“We have lots of artists that come in and display their work on a monthly basis, and then people can purchase their artwork. They’re in a rotation; if the art is there for too long, it seems like it’s just part of the décor. So it moves in and out, and there are some super talented artists that provide works for us.”

Monson said many artists have sold works in the space, or even gotten commissions based on their displays. “So it’s very cool that we can provide that.”

Skinner appreciates other elements of the Urban Food Brood vibe, like how it feels like the center of a town, only indoors and on a smaller scale, with each of the businesses acting as a storefront of sorts.

“I’m super happy with how it all came out,” she said. “I have a big window, and I did a brick facade outside the bakery so you can look through the window and see the bakers cooking. Vincent has the same idea; so do the others. That’s kind of neat.”

The complex, which is open Tuesday through Friday from 7 a.m. to 2 p.m. and Saturday from 9 a.m. to 2 p.m., also hosts regular events, such as food truck Fridays and Thursday farmers markets from 4 to 8 p.m., which have already begun for this season.

“It’s early in the season for farmers markets, but hopefully, as the season progresses, we’ll have more and more items. We’re also going to try to do music,” Skinner said.

A sign outside the Urban Food Brood

A sign outside the Urban Food Brood lists the businesses currently operating there.

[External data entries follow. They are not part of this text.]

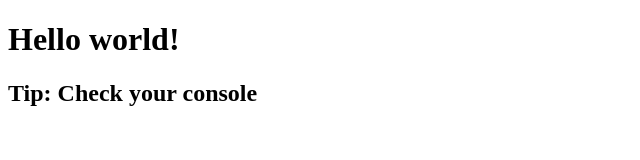
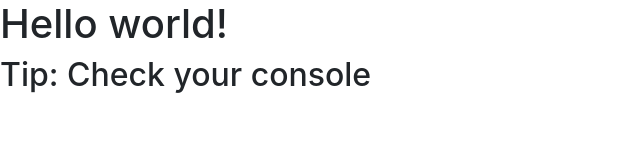
Before and after one commit to veekshith-gandhi/spotify-clone, a website built with webpack: page index.html in a window 1280 px wide. Shown: the whole page, without its empty margins (0-640 px from the left). Built offline with nearby package versions, Linux system fonts and the light colour scheme.

Commit message:
global scripts

```diff
--- a/src/home/navbar.js
+++ b/src/home/navbar.js
@@ -1,6 +1,5 @@
-function Navbar (){
-
-    return  `<nav class="navbar navbar-dark  navbar-expand-sm navPadding navFont navBg navHeight">
+function Navbar() {
+  return `<nav class="navbar navbar-dark  navbar-expand-sm navPadding navFont navBg navHeight">
     <a class="navbar-brand ml-4" href="index.html" style="color: white;">
     <svg xmlns="http://www.w3.org/2000/svg" width="45" height="45" fill="currentColor" class="bi bi-spotify spotifyLogo" viewBox="0 0 16 16">
     <path d="M8 0a8 8 0 1 0 0 16A8 8 0 0 0 8 0zm3.669 11.538a.498.498 0 0 1-.686.165c-1.879-1.147-4.243-1.407-7.028-.77a.499.499 0 0 1-.222-.973c3.048-.696 5.662-.397 7.77.892a.5.5 0 0 1 .166.686zm.979-2.178a.624.624 0 0 1-.858.205c-2.15-1.321-5.428-1.704-7.972-.932a.625.625 0 0 1-.362-1.194c2.905-.881 6.517-.454 8.986 1.063a.624.624 0 0 1 .206.858zm.084-2.268C10.154 5.56 5.9 5.419 3.438 6.166a.748.748 0 1 1-.434-1.432c2.825-.857 7.523-.692 10.492 1.07a.747.747 0 1 1-.764 1.288z"/>
@@ -20,11 +19,11 @@ function Navbar (){
           <li class="nav-item active list-inline-item"><a class="nav-link text-light mr-4" href="">Support</a></li>
           <li class="nav-item active list-inline-item"><a class="nav-link text-light mr-4" href="">Download</a></li>
           <li class="nav-item active list-inline-item"><div class="dashLine"></div></li>
-          <li class="nav-item active list-inline-item"><a class="nav-link text-light ml-4 mr-2" href="">Sign Up</a></li>
+          <li class="nav-item active list-inline-item"><a class="nav-link text-light ml-4 mr-2" href="./signup.html">Sign Up</a></li>
           <li class="nav-item active list-inline-item"><a class="nav-link text-light mr-4" href="">Log in</a></li>
         </ul>
       </div>
-  </nav>`
+  </nav>`;
 }
 
 export default Navbar;
--- a/src/styles/style.css
+++ b/src/styles/style.css
@@ -1,2 +1,4 @@
-@import url("./signup.css");
+@import url("./veekshithCSS/signup.css");
 @import url("./salakhaCSS/index.css");
+@import url(https://unpkg.com/bootstrap@4.1.1/dist/css/bootstrap.min.css);
+@import url("https://fonts.googleapis.com/css2?family=Roboto:ital,wght@0,100;0,300;0,400;0,500;1,100;1,300;1,400&display=swap");
```
Also changed, not shown: public/index.html (+0 -1 lines), src/styles/veekshithCSS/signup.css (renamed from src/styles/signup.css).
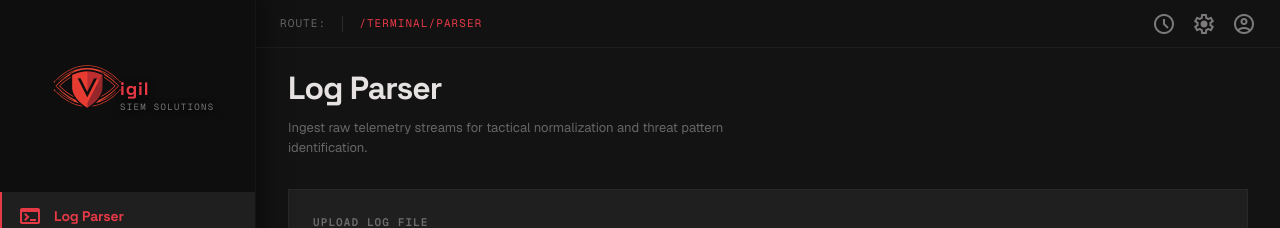
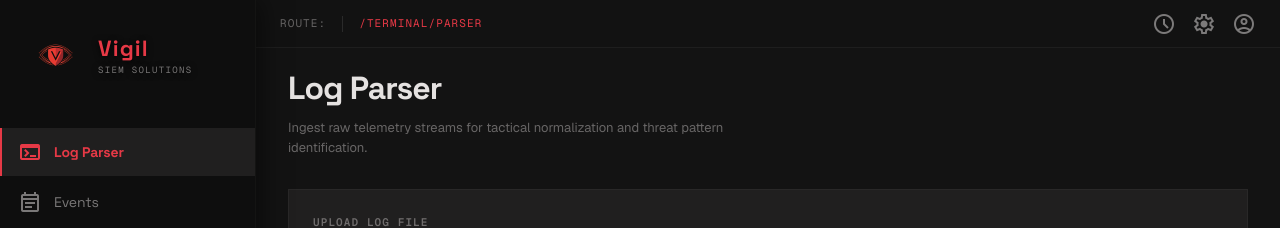
Before and after one commit to project-vigil-knighthacks/vigil, a Next.js app in the folder frontend/: page / in a window 1280 px wide. Shown: the top 228 px of the page. Built offline with nearby package versions, Linux system fonts and the light colour scheme; no server answers.

Commit message:
Update top left logo and title

```diff
--- a/frontend/app/components/Sidebar.tsx
+++ b/frontend/app/components/Sidebar.tsx
@@ -34,11 +34,6 @@ export function Sidebar() {
       .catch(() => setBackendStatus('disconnected'));
   }, []);
 
-  // Close sidebar on route change (mobile nav tap)
-  useEffect(() => {
-    setMobileOpen(false);
-  }, [pathname]);
-
   const routeLabel = routeLabels[pathname] ?? pathname;
 
   return (
@@ -57,13 +52,13 @@ export function Sidebar() {
           <Image
             src="/images/logo.png"
             alt="Vigil"
-            width={128}
-            height={128}
+            width={64}
+            height={64}
             className={styles.logoImage}
             priority
           />
           <div className={styles.logoTextBlock}>
-            <span className={styles.logoText}>igil</span>
+            <span className={styles.logoText}>Vigil</span>
             <span className={styles.logoSubtext}>SIEM Solutions</span>
           </div>
         </div>
@@ -73,6 +68,7 @@ export function Sidebar() {
             <Link
               key={href}
               href={href}
+              onClick={() => setMobileOpen(false)}
               className={`${styles.navLink} ${pathname === href ? styles.navLinkActive : ''}`}
             >
               <span className={`material-symbols-outlined ${styles.navIcon}`}>{icon}</span>
--- a/frontend/app/siem.module.css
+++ b/frontend/app/siem.module.css
@@ -105,16 +105,15 @@
   padding: 1.5rem;
   display: flex;
   align-items: center;
-  gap: 0.75rem;
+  gap: 0.625rem;
 }
 
 .logoImage {
-  width: 128px;
-  height: 128px;
+  width: 64px;
+  height: 64px;
   object-fit: contain;
   flex-shrink: 0;
   mix-blend-mode: screen;
-  margin-right: -52px; /* extends into text area so text overlays logo */
 }
 
 .logoMark {
@@ -133,20 +132,18 @@
 .logoTextBlock {
   display: flex;
   flex-direction: column;
-  gap: 0.1rem;
-  position: relative;
-  z-index: 1;
-  margin-left: 0.5rem;
+  justify-content: center;
+  gap: 0.15rem;
+  align-items: flex-start;
 }
 
 .logoText {
-  font-size: 1.125rem;
+  font-size: 1.375rem;
   font-weight: 700;
   color: #e63946;
   letter-spacing: 0.05em;
   line-height: 1.2;
   text-shadow: 0 1px 6px rgba(0, 0, 0, 0.9);
-  margin-top: 1rem;
 }
 
 .logoSubtext {
```
Also changed, not shown: 1 other file (tests, documents, lock files or other folders).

“The thing that’s great about the nighttime market is that all of our downtown Springfield markets have always been during the day, when people are at work. What are they going to do with their products after they’ve purchased them? Are they going to put them in the car or bring them back to the office? So this is kind of nice. People can just stop on their way home.”


Fueling Growth

Andrea Monson said the partners in the Urban Food Brood have been pleased with the organic growth of the Gasoline Alley complex.

“We don’t actively market; we rely on word of mouth,” she told BusinessWest. “And I have to say that the people who come here are very cool. They’re great customers. They’re great to my staff, they’re great to all of us, and they’re very supportive. They tell people who tell people who tell people, and now we have this amazing group of people that come here to support us.

“The cool thing is, we all have our own following. Wicked Whisk has their own following. Nosh has their own following. People come here, and they’ll pick up some sausage and go, ‘you know, let me get a kombucha, let me get some mushrooms, let me get some spinach.’ And you go home, and you have all of this really good product that’s manufactured here in Springfield.”

And it’s not just people from the city, Corsello said. Urban Food Brood has been drawing from all the surrounding towns, steadily developing a reputation … not as something vaguely Northampton-ish, but something uniquely and vibrantly Springfield.

“We’re really excited about it,” he said. “It’s only the beginning.”